No matter what shape or size a construction project is, there is no denying that it will cause some disturbance to the immediate environment.
As sustainable living and the philosophy behind it continue to grow in prominence, the call for sustainable business practices in the construction industry (and other industries as well) is louder than ever. And this is only going to increase as more laws and regulations that promote energy-efficient plans and sustainable practices are passed.
For construction companies, the new focus needs to be on maximizing the energy efficiency and sustainability of their buildings and structures. It is no longer just about protecting the environment (although that is important too!), but it’s also about staying in business.
If you own a construction company, you might have recently noticed a growing pressure from investors and other partners, to display proof of your sustainability efforts.
For affected communities, sustainable development means:
- Producing a higher quality of life for everyone for years to come
- Social progress which recognizes the needs of everyone
- Cultivating high and stable levels of economic growth and employment
- Protecting and, if possible enhancing, the environment
- Using natural resources prudently
For your construction firm, sustainable construction means:
- A boost in customer satisfaction through working with the client to provide sustainable building solutions
- A better reputation within the local community and with local authorities by fostering positive relationships and avoiding disagreements
- Decreased wastage and reduced costs
- Diminished danger of fines and legal action
- Improved communication, transparency and accountability
- Sustaining health and safety systems
- Brand-building as stakeholders and the public know and appreciate your sustainability efforts
By keeping up to date with innovations and best practices in terms of sustainability, you can ensure your construction firm stays ahead of both legislation and your competitors’ practices.
So, what can the construction industry do?
Construction companies, understandably, have a significant influence on the short-term impacts of a development and the materials used in construction. These effects also extend to long-term operational implications through the control of build quality.
The construction industry needs to focus on:
- The regeneration of housing, mainly to revitalize city centers (socio-economic)
- Planning communities to reduce car use (social/environmental)
- Using energy and water more efficiently (economic/environmental)

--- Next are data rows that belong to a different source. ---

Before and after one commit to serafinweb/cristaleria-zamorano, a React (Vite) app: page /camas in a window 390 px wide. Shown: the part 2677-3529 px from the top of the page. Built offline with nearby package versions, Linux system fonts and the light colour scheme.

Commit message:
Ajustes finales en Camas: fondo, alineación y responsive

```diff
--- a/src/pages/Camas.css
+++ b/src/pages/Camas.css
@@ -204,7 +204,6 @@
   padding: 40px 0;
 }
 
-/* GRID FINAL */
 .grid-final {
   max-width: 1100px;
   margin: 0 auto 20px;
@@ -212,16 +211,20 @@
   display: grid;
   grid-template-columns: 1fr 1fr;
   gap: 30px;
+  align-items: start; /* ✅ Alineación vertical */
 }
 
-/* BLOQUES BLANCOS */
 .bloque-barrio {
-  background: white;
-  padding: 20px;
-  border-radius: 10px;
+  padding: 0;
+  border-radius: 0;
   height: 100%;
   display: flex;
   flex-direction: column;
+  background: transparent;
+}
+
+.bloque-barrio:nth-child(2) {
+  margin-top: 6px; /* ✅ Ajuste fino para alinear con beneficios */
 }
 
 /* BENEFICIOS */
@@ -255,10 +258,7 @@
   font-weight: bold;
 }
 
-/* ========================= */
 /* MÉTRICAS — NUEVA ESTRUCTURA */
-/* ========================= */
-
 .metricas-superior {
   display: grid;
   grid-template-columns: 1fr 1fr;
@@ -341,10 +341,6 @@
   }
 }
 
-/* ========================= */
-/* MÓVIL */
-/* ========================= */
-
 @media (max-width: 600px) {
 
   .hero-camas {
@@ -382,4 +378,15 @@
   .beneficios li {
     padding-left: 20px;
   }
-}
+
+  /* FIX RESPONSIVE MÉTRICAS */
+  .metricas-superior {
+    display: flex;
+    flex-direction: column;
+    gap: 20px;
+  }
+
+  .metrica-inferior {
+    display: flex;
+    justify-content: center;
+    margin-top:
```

- Minimizing mineral extraction (economic/environmental)
- Protecting the countryside (environmental)
- Providing training (social)
Obviously, economic viability is crucial. However, while still considering a particular client’s proposal and the constraints of the project, seek to make as many changes as possible to move towards a more sustainable design.

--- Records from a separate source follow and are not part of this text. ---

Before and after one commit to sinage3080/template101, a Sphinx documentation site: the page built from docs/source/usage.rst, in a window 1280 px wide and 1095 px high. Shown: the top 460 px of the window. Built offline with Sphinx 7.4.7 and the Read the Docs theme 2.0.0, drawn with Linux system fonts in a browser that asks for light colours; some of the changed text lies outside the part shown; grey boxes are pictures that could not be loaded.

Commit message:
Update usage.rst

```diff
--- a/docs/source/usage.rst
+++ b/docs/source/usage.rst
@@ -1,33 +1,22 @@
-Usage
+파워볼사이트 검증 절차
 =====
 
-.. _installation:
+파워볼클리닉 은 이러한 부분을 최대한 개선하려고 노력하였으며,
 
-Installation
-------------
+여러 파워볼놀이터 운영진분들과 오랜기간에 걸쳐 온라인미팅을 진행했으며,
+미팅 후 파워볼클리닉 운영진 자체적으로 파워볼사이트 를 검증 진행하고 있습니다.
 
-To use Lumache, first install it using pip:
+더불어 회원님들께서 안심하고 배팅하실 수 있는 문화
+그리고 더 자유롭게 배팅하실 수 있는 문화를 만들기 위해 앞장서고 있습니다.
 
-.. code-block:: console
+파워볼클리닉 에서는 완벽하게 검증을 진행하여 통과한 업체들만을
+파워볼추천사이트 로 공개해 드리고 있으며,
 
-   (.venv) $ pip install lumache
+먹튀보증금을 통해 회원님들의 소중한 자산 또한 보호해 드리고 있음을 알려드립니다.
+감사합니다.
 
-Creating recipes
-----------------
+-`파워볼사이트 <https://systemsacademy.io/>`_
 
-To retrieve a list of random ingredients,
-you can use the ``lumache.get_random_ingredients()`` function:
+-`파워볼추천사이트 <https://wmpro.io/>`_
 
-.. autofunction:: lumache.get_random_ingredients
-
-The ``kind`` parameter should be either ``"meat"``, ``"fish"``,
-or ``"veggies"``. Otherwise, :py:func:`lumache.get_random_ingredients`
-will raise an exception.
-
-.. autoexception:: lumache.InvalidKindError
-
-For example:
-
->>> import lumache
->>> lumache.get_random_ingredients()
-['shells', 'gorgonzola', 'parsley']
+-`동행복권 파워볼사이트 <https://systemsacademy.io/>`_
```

Look for ways to innovate and improve your site practices. While at first, it can seem daunting, by progressively rolling out better practices across projects, these standards will eventually become routine practice. You can then apply the same process when another sustainability feature or innovation comes into the picture.
What environmental impact-minimizing technologies can construction firms use in their projects?
Prefabricated metal buildings
Even though metal buildings use natural resources to fabricate components at some point, they are an excellent option for reducing the builder’s carbon footprint as they can initially be made of recycled metal, and then recycled again at the end of their lifespan.
Solar or wind energy
Once considered far too expensive for most homeowners, solar or wind energy is now something that many people can utilize. Solar energy can be used for heating water and, in turn, heating your entire home. Additionally, wind energy can be used to power homes — especially in areas that lack sun during the winter months.
An invaluable innovation, inflatable packers and accessories are used by construction firms for things such as isolating specific zones for testing, pressure grouting, and geotechnical pump tests (to name a few). These inflatable packers work by shutting off a discrete sampling zone for environmental sampling or the injection of groundwater treatment media.
While prefabrication has been utilized for years in the construction industry, recently, new and emerging construction practices have made prefabrication even more beneficial.
For example, the recent growth in the green building trend has massively impacted the use of prefabrication in construction. This is because it allows project teams to use energy simulation and prefabrication to design and construct buildings that are environmentally sound and sustainable.
What other changes have you been seeing in the construction industry? How do you intend to make your projects more sustainable?
Dave Baca started working at Aardvark in 1986 operating a CNC lathe. He received his machinist degree in 1989 and became proficient in Autocad and worked on R&D projects.
In 2007, Dave purchased Aardvark Packers LLC, later selling it to a partnership in 2009. We have been seeing continued growth. Dave excels at the design on AutoCAD, then transforming those designs into the packer system requested by the client. Dave enjoys spending time with his three girls and his wife, hunting, fishing, and camping.